(The records Opens)

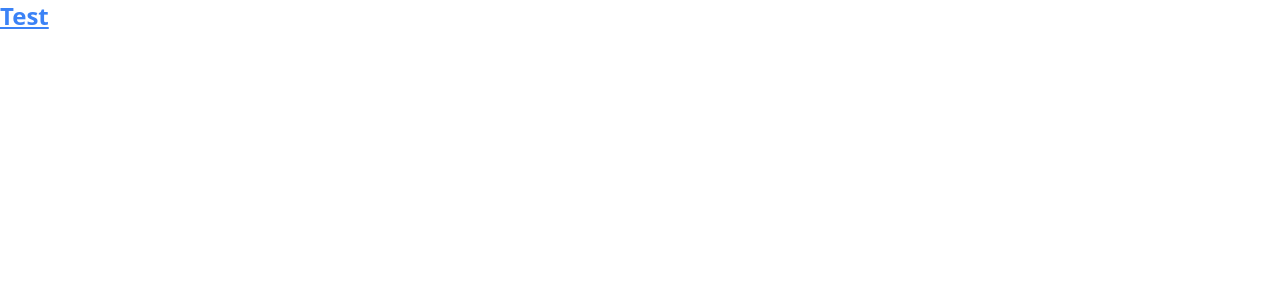
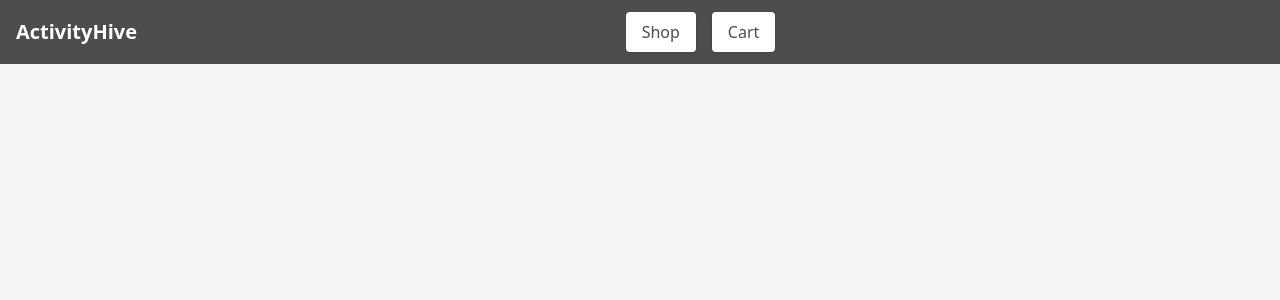
Before and after one commit to dave-byte1/ActivityHive-App, a Vue app: page / in a window 1280 px wide. Shown: the top 300 px of the page. Built offline with nearby package versions, Linux system fonts and the light colour scheme; the HTML template or start-up script is replaced by a standard one.

Commit message:
Creating Header and Background color

```diff
--- a/src/App.vue
+++ b/src/App.vue
@@ -3,9 +3,28 @@
 </script>
 
 <template>
-  <div class="text-2xl font-bold text-blue-500 underline">
-    Test
+
+  <div class="bg-[#F5F5F5] min-h-screen">
+    <header class="bg-[#4d4d4d] text-white px-4 py-3 flex items-center justify-between">
+      <!-- Title -->
+      <div class="text-xl font-bold">
+        ActivityHive
+      </div>
+
+      <!-- Buttons -->
+      <div class="flex justify-center w-full space-x-4">
+        <button class="bg-white text-[#4d4d4d] px-4 py-2 rounded shadow hover:bg-gray-100 transition">
+          Shop
+        </button>
+        <button class="bg-white text-[#4d4d4d] px-4 py-2 rounded shadow hover:bg-gray-100 transition">
+          Cart
+        </button>
+      </div>
+    </header>
+
+
   </div>
+
 </template>
 
 <style>
--- a/tailwind.config.js
+++ b/tailwind.config.js
@@ -5,7 +5,11 @@ export default {
     "./src/**/*.{vue,js,ts,jsx,tsx}",
   ],
   theme: {
-    extend: {},
+    extend: {
+      colors: {
+        customGray: '#F5F5F5',
+      },
+    },
   },
   plugins: [],
 }
```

(The records Closes)

→ Problem to work on
Report how many lines in these entries contain "config". Answer with the number only.

→ Answer area
2